When going for an interview, especially anything higher up the ladder, it is important to dress the part. Shoes must be shined, hair neatly kept and you pray that you don’t have a run in your stockings or sit in anything before or during the interview itself. On your wedding day, you want to feel special and get all dressed up in your gown or tux. The clothes become nearly as big a part of the occasion as the exchanging of vows.

I was a pathology collector (Phlebotomist) for a short time before I found other employment and it amazed me that my uniform consisted of a white blouse and black pants or skirt. Being in such close proximity to blood, and having a natural aversion to stains, I was always horrified at the thought of blood somehow marking my crisp white top. I used to joke with patients that we had to wear white in case we hit a bleeder, so that the doctors would be able to judge by the state of us how much blood would need replacing. I actually think it was more about sterile white uniforms looking more in place in a sterile white environment. We were the “vampire ladies” and it was far more important for us to blend into the background so that the life savers had pride of place.

In Grade 7, I was made a School Captain and I remember giving my speech dressed in a lilac covered blouse and straight cut skirt with delicate silver stars adorning it. It seemed to me then, that it was the kind of outfit (at least in cut) that a politician, or at least the wife of a politician would wear and although I had zero desire to be a School Captain and had an absolute fear of public speaking or really anything that involved me being the centre of attention, I was able to stand up straight with pride as my parents looked on.

Some industries and the associated costumes and uniforms are so well engrained in our minds that they are inseparable. To this day I have a serious, serious weakness for firefighters and I do find myself going weak at the knees when I see that outfit. The masculinity and bravery of firefighters seems to be all stitched up with the trousers and suspenders. Kids dress up like Disney princesses and super heroes, or villains and feel an instant connection with the characters that they portray. How many girls grew up being called Princess by their fathers. I certainly didn’t, however I know many who did and slipping on the princess slippers and placing a tiara over their pigtails always seemed to cement the fact in their minds.

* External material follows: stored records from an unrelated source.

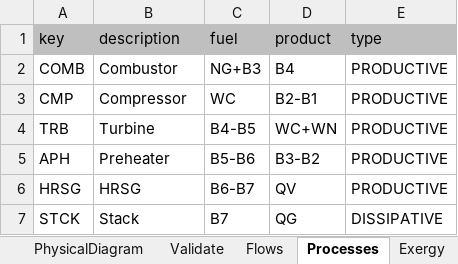
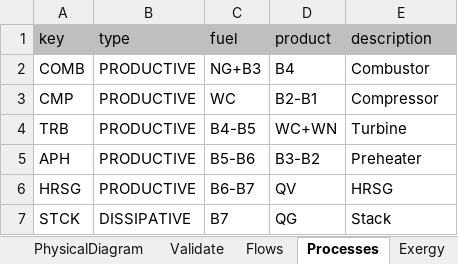
Before and after one commit to ctorrescuadra/TaesLab, an Excel workbook: Examples/cgam/cgam_model.xlsx, sheet Processes, drawn as a sheet; values as stored, in another font and other column widths than the file's, no borders; the diff names each change by its address in the sheet, - before the commit and + after, or states it on an @@ line.

Commit message:
Refactor cModelTable handling and improve error messages
- Standardizes key-value field usage via cType.KEYVAL,
- Enhances error reporting with new messages in cMessages
- Improves documentation and validation in cModelTable, cReadModelTable, and related classes.
- Updates CSV and JSON model examples for consistent field order and structure.
- Refactors cResourceData and cWasteData handling for better validation and error logging.

```diff
--- a/Examples/cgam/cgam_model.xlsx (sheet Processes)
+++ b/Examples/cgam/cgam_model.xlsx (sheet Processes)
-B1: description
+B1: type
-E1: type
+E1: description
-B2 (type): Combustor
+B2 (type): PRODUCTIVE
-E2 (description): PRODUCTIVE
+E2 (description): Combustor
-B3 (type): Compressor
+B3 (type): PRODUCTIVE
-E3 (description): PRODUCTIVE
+E3 (description): Compressor
-B4 (type): Turbine
+B4 (type): PRODUCTIVE
-E4 (description): PRODUCTIVE
+E4 (description): Turbine
-B5 (type): Preheater
+B5 (type): PRODUCTIVE
-E5 (description): PRODUCTIVE
+E5 (description): Preheater
-B6 (type): HRSG
+B6 (type): PRODUCTIVE
-E6 (description): PRODUCTIVE
+E6 (description): HRSG
-B7 (type): Stack
+B7 (type): DISSIPATIVE
-E7 (description): DISSIPATIVE
+E7 (description): Stack
```
Also changed, not shown: sheet WasteDefinition, 19 other files.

I know that when I am having a horrible day and just want to escape from the world, I slip into my pajamas and settle down with a good book. The soft, warmth of the fabric is like a big hug that instantly soothes us and it is comforting to be able to let your hair down and not worry about applying makeup or having your bra on to feel good about yourself.

I think that the one thing most adults miss in life, is the special piece of clothing from their youth that just made them feel like a million bucks. For me, two outfits in particular stand out. One, a dress with a white top and blue skirt which included 3 dancing lollipops smiling on the front. I loved that dress when I was from about 4 to 6 and would twirl around in the dress and smile down at the happy treats in dancing positions. The other outfit was specially made for my by my mum and grandma for book week when I was in the first grade. It was Jasmine from Aladdin, complete with curly toed slippers and a plush tiger I carried around. With my hair long and relatively dark at that stage, I felt like a real princess (and yes, I won first place) in the costume that had been made just for me. It was one of a kind and I was excited to have something special that wasn’t a hand me down. As tends to happen, my mum gave the costume away to a friend of the family and I have no idea where it ended up or if it is still intact.

As adults, we can have a favourite shirt or pair of heels that pisses us off when the heel snaps or the top ends up full of holes or stained. Yet nothing replaces the connection that we had to our childhood favourite clothing. It exists in a place and time that is now only memory and nostalgia and we go through our days trying to get back those feelings we once had where, with the right outfit on, we really could conquer the world.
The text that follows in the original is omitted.